Task statement: Whenever a line below holds the word "Documentation", copy that line.

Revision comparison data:
══════════════════════════════

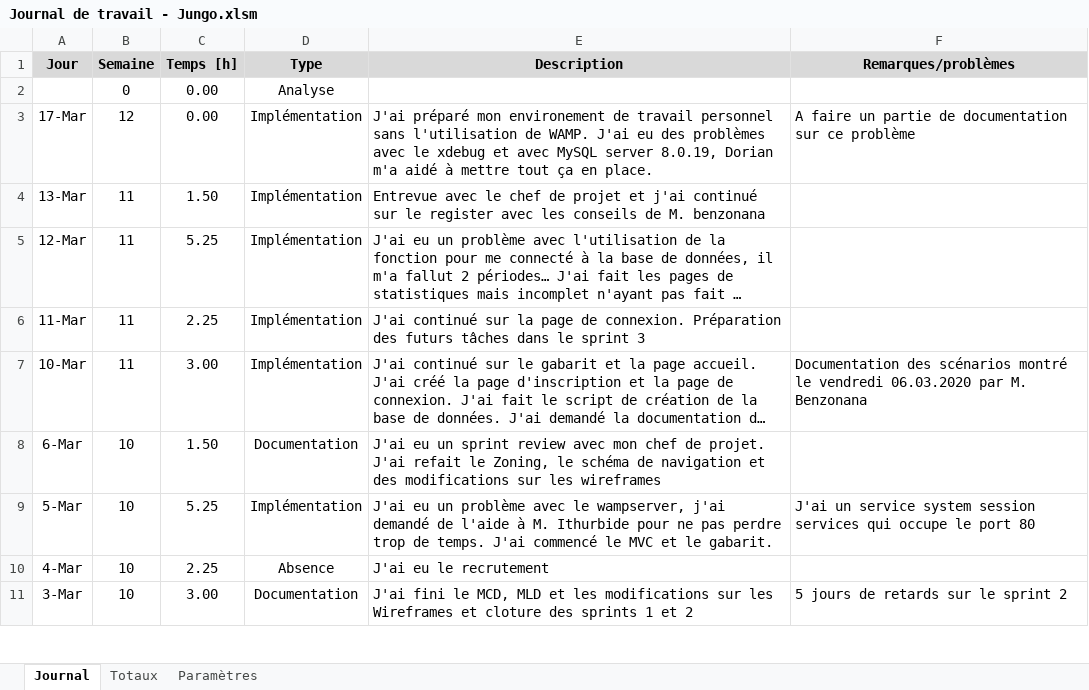
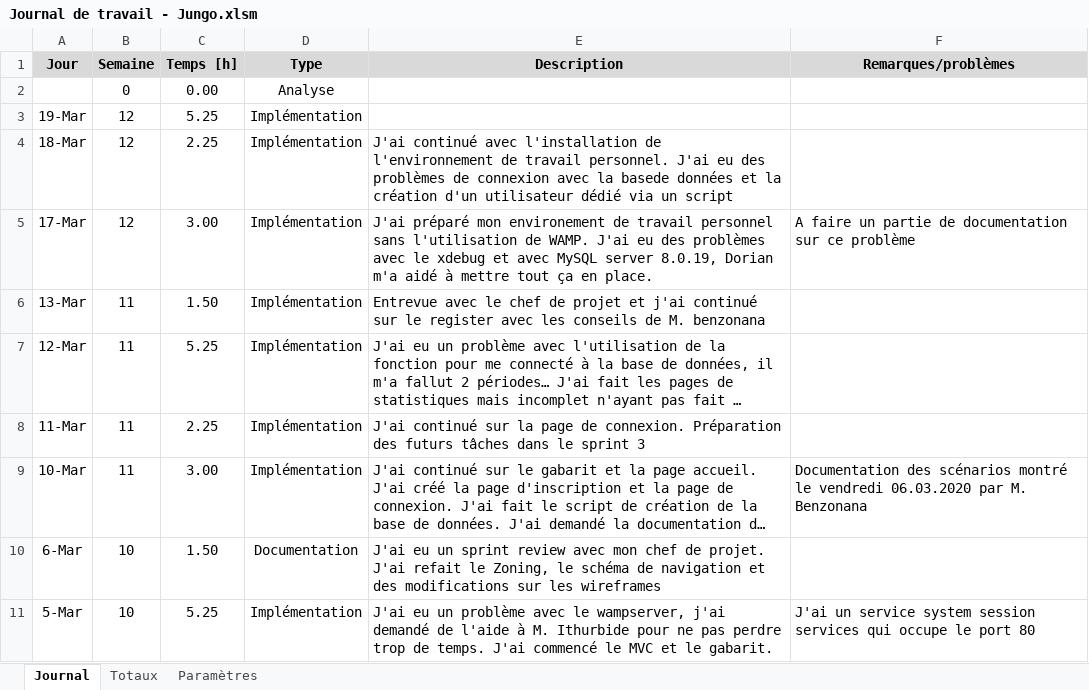
Before and after one commit to JeremyJungo/Multiplix, an Excel workbook: Documentation/Journal de travail - Jungo.xlsm, sheet Journal, drawn as a sheet; only a part is shown; the shorter side is filled out with more unchanged rows; long unchanged cells end in …; values as stored, in another font and other column widths than the file's, no borders; charts and pictures not drawn; addresses are those after the commit; the diff names each change by its address in the sheet, - before the commit and + after, or states it on an @@ line.

Commit message:
Changement de configuration de l'environnement de travail avec M. Benzonana

```diff
--- a/Documentation/Journal de travail - Jungo.xlsm (sheet Journal)
+++ b/Documentation/Journal de travail - Jungo.xlsm (sheet Journal)
+row 3: 19-Mar | 12 | 5.25 | Implémentation
+row 4: 18-Mar | 12 | 2.25 | Implémentation | J'ai continué avec l'installation de l'environnement de travail personnel. J'ai eu des problèmes de connexion avec la basede données et la création d'un utilisateur dédié via un script
-C5 (Temps [h]): 0.00
+C5 (Temps [h]): 3.00
```
Also changed, not shown: formulas that keep their value, 11 other files.
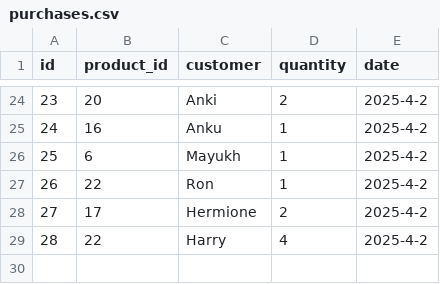
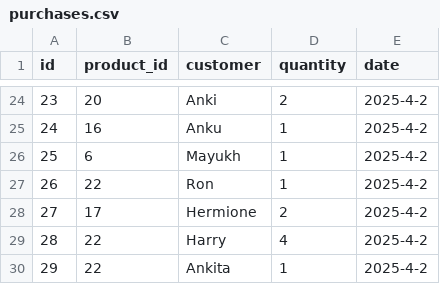
Before and after one commit to pramaray/SE_Lab_2025_A2_9, a CSV file: inventory-management/purchases.csv, drawn as a sheet; only a part is shown, gaps mark what is left out; the diff names each change by its address in the sheet, - before the commit and + after, or states it on an @@ line.

```diff
--- a/inventory-management/purchases.csv
+++ b/inventory-management/purchases.csv
+row 30: 29 | 22 | Ankita | 1 | 2025-4-2
```
Also changed, not shown: inventory-management/products.csv, 1 other file.
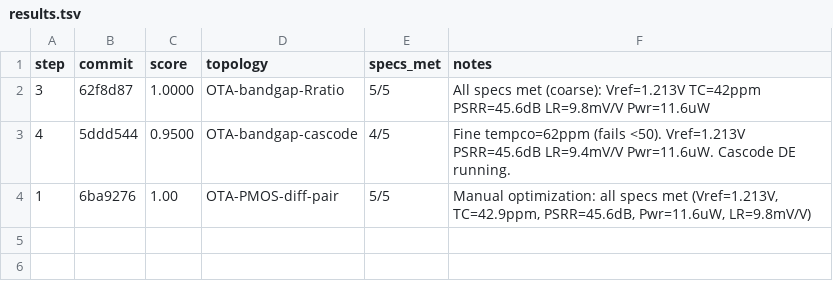
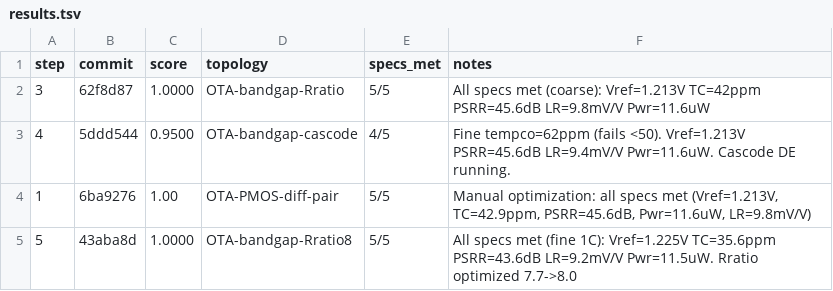
Before and after one commit to edonD/sky130-bandgap, a TSV file: results.tsv, drawn as a sheet.

```diff
--- a/results.tsv
+++ b/results.tsv
@@ -4 +4,2 @@ step	commit	score	topology	specs_met	notes
 1	6ba9276	1.00	OTA-PMOS-diff-pair	5/5	Manual optimization: all specs met (Vref=1.213V, TC=42.9ppm, PSRR=45.6dB, Pwr=11.6uW, LR=9.8mV/V)
+5	43aba8d	1.0000	OTA-bandgap-Rratio8	5/5	All specs met (fine 1C): Vref=1.225V TC=35.6ppm PSRR=43.6dB LR=9.2mV/V Pwr=11.5uW. Rratio optimized 7.7->8.0
```
Also changed, not shown: 14 other files.
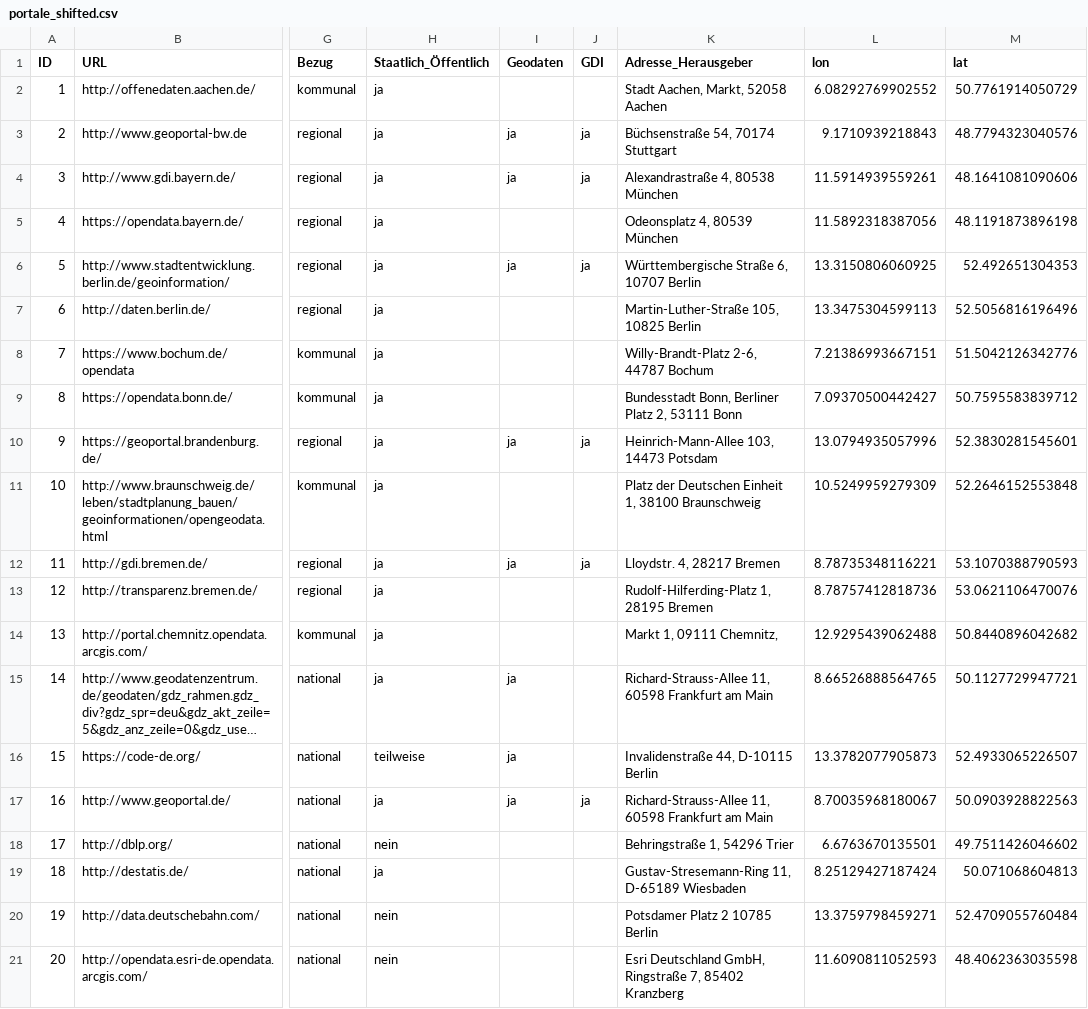
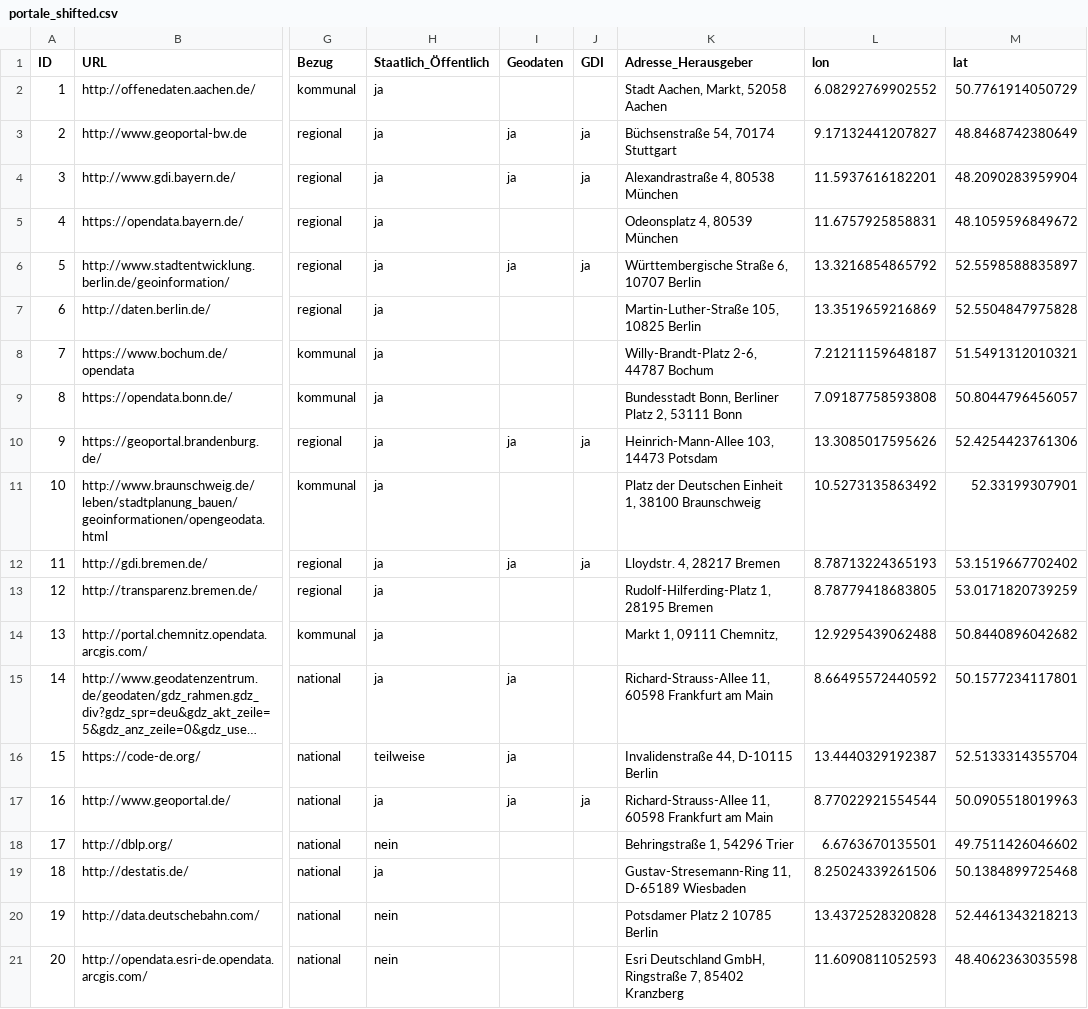
Before and after one commit to opengeoedu/opengeoedu.github.io, a CSV file: out_geodata/portale_shifted.csv, drawn as a sheet; only a part is shown, gaps mark what is left out; long unchanged cells end in …; the diff covers the shown part only; the diff names each change by its address in the sheet, - before the commit and + after, or states it on an @@ line.

```diff
--- a/out_geodata/portale_shifted.csv
+++ b/out_geodata/portale_shifted.csv
-L3 (lon): 9.1710939218843
+L3 (lon): 9.17132441207827
-M3 (lat): 48.7794323040576
+M3 (lat): 48.8468742380649
-L4 (lon): 11.5914939559261
+L4 (lon): 11.5937616182201
-M4 (lat): 48.1641081090606
+M4 (lat): 48.2090283959904
-L5 (lon): 11.5892318387056
+L5 (lon): 11.6757925858831
-M5 (lat): 48.1191873896198
+M5 (lat): 48.1059596849672
-L6 (lon): 13.3150806060925
+L6 (lon): 13.3216854865792
-M6 (lat): 52.492651304353
+M6 (lat): 52.5598588835897
-L7 (lon): 13.3475304599113
+L7 (lon): 13.3519659216869
-M7 (lat): 52.5056816196496
+M7 (lat): 52.5504847975828
-L8 (lon): 7.21386993667151
+L8 (lon): 7.21211159648187
-M8 (lat): 51.5042126342776
+M8 (lat): 51.5491312010321
-L9 (lon): 7.09370500442427
+L9 (lon): 7.09187758593808
-M9 (lat): 50.7595583839712
+M9 (lat): 50.8044796456057
-L10 (lon): 13.0794935057996
+L10 (lon): 13.3085017595626
-M10 (lat): 52.3830281545601
+M10 (lat): 52.4254423761306
-L11 (lon): 10.5249959279309
+L11 (lon): 10.5273135863492
-M11 (lat): 52.2646152553848
+M11 (lat): 52.33199307901
-L12 (lon): 8.78735348116221
+L12 (lon): 8.78713224365193
-M12 (lat): 53.1070388790593
+M12 (lat): 53.1519667702402
-L13 (lon): 8.78757412818736
+L13 (lon): 8.78779418683805
-M13 (lat): 53.0621106470076
+M13 (lat): 53.0171820739259
-L15 (lon): 8.66526888564765
+L15 (lon): 8.66495572440592
-M15 (lat): 50.1127729947721
+M15 (lat): 50.1577234117801
-L16 (lon): 13.3782077905873
+L16 (lon): 13.4440329192387
-M16 (lat): 52.4933065226507
+M16 (lat): 52.5133314355704
-L17 (lon): 8.70035968180067
+L17 (lon): 8.77022921554544
-M17 (lat): 50.0903928822563
+M17 (lat): 50.0905518019963
-L19 (lon): 8.25129427187424
+L19 (lon): 8.25024339261506
-M19 (lat): 50.071068604813
+M19 (lat): 50.1384899725468
-L20 (lon): 13.3759798459271
+L20 (lon): 13.4372528320828
-M20 (lat): 52.4709055760484
+M20 (lat): 52.4461343218213
```
Also changed, not shown: 151 edited cells elsewhere in this file, 14 other files.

══════════════════════════════

Result of this exercise:
Before and after one commit to JeremyJungo/Multiplix, an Excel workbook: Documentation/Journal de travail - Jungo.xlsm, sheet Journal, drawn as a sheet; only a part is shown; the shorter side is filled out with more unchanged rows; long unchanged cells end in …; values as stored, in another font and other column widths than the file's, no borders; charts and pictures not drawn; addresses are those after the commit; the diff names each change by its address in the sheet, - before the commit and + after, or states it on an @@ line.
--- a/Documentation/Journal de travail - Jungo.xlsm (sheet Journal)
+++ b/Documentation/Journal de travail - Jungo.xlsm (sheet Journal)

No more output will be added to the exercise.